in PMI Pensions Aspects
Everywhere in the public sector seems to be underfunded at the moment. Services are 'collapsing', 'in crisis' and 'cut to the bone'. Reduction of central government funding, notably to local authorities, is often the immediate cause. But there are also underlying societal trends which are more profound and less amenable to short-term correction.
The economically active percentage of the UK population is shrinking. The rising incidence of disabilities and infirmities, fuelled by obesity and manifested in illnesses such as diabetes, is one factor. Another is the growing number of people who survive into extreme old age. More and more people need help with everyday living. Help at the moment still, by and large, requires other people, and people are expensive.
Many retired, elderly or chronically infirm people have to manage on a fixed income, often a quite low income, that cannot stretch to paying someone to help for more than a short time each week. State benefits don't go far, as a rule, and local authorities adult social care budgets, even with the maximum extra 3% council tax precept, fall far short of meeting demand.
Inexorably, as public sector workers are pressed ever harder, standards compressed, and services outsourced on price, the individual needing help is being squeezed as well: to pay more, and often receiving less in return.
So far, so familiar you might say, but where will it all end?

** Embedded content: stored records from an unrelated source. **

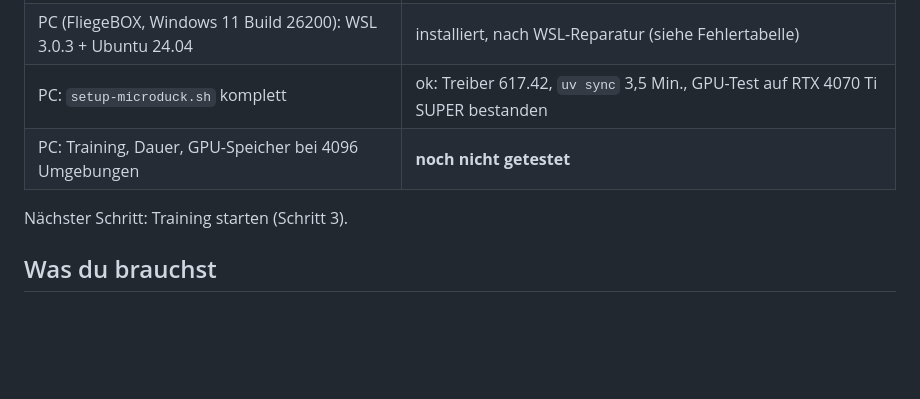
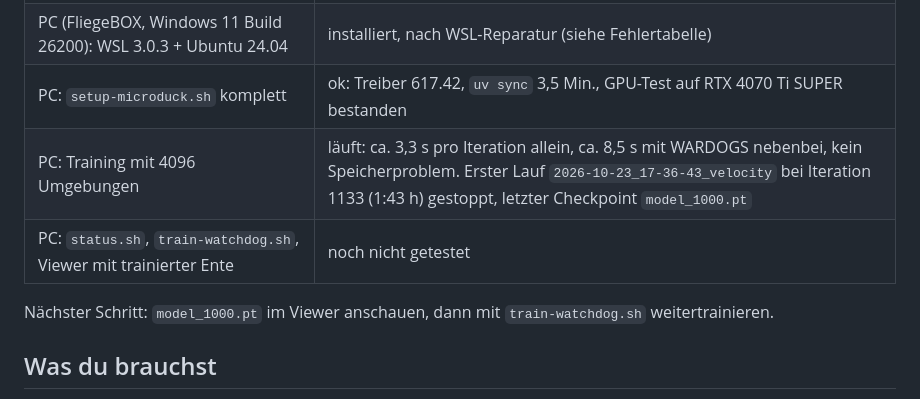
Before and after one commit to Brastib/Games, a Markdown page: microduck-setup/README.md, the part around the change. Rendered like a GitHub page; blank space fills up the shorter version.

Commit message:
Record first training run results
Co-Authored-By: Claude Opus 5.5 <noreply@anthropic.com>
Claude-Session: https://claude.ai/code/session_01PfGNgSrMbGzaQki2JXixVC

```diff
--- a/microduck-setup/README.md
+++ b/microduck-setup/README.md
@@ -15,9 +15,10 @@ Auf Windows läuft es deshalb in WSL2 mit Ubuntu.
 | Befehlsoptionen `--agent.logger`, `--env.scene.num-envs`, `--checkpoint-file` | per `--help` geprüft |
 | PC (FliegeBOX, Windows 11 Build 26200): WSL 3.0.3 + Ubuntu 24.04 | installiert, nach WSL-Reparatur (siehe Fehlertabelle) |
 | PC: `setup-microduck.sh` komplett | ok: Treiber 617.42, `uv sync` 3,5 Min., GPU-Test auf RTX 4070 Ti SUPER bestanden |
-| PC: Training, Dauer, GPU-Speicher bei 4096 Umgebungen | **noch nicht getestet** |
+| PC: Training mit 4096 Umgebungen | läuft: ca. 3,3 s pro Iteration allein, ca. 8,5 s mit WARDOGS nebenbei, kein Speicherproblem. Erster Lauf `2026-10-23_17-36-43_velocity` bei Iteration 1133 (1:43 h) gestoppt, letzter Checkpoint `model_1000.pt` |
+| PC: `status.sh`, `train-watchdog.sh`, Viewer mit trainierter Ente | noch nicht getestet |
 
-Nächster Schritt: Training starten (Schritt 3).
+Nächster Schritt: `model_1000.pt` im Viewer anschauen, dann mit `train-watchdog.sh` weitertrainieren.
 
 ## Was du brauchst
 
```
Also changed, not shown: microduck-minecraft/PROJEKT.md (+1 -1 lines).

Without descending into arguments about allocation of taxes . . .
May 2018 Read the full article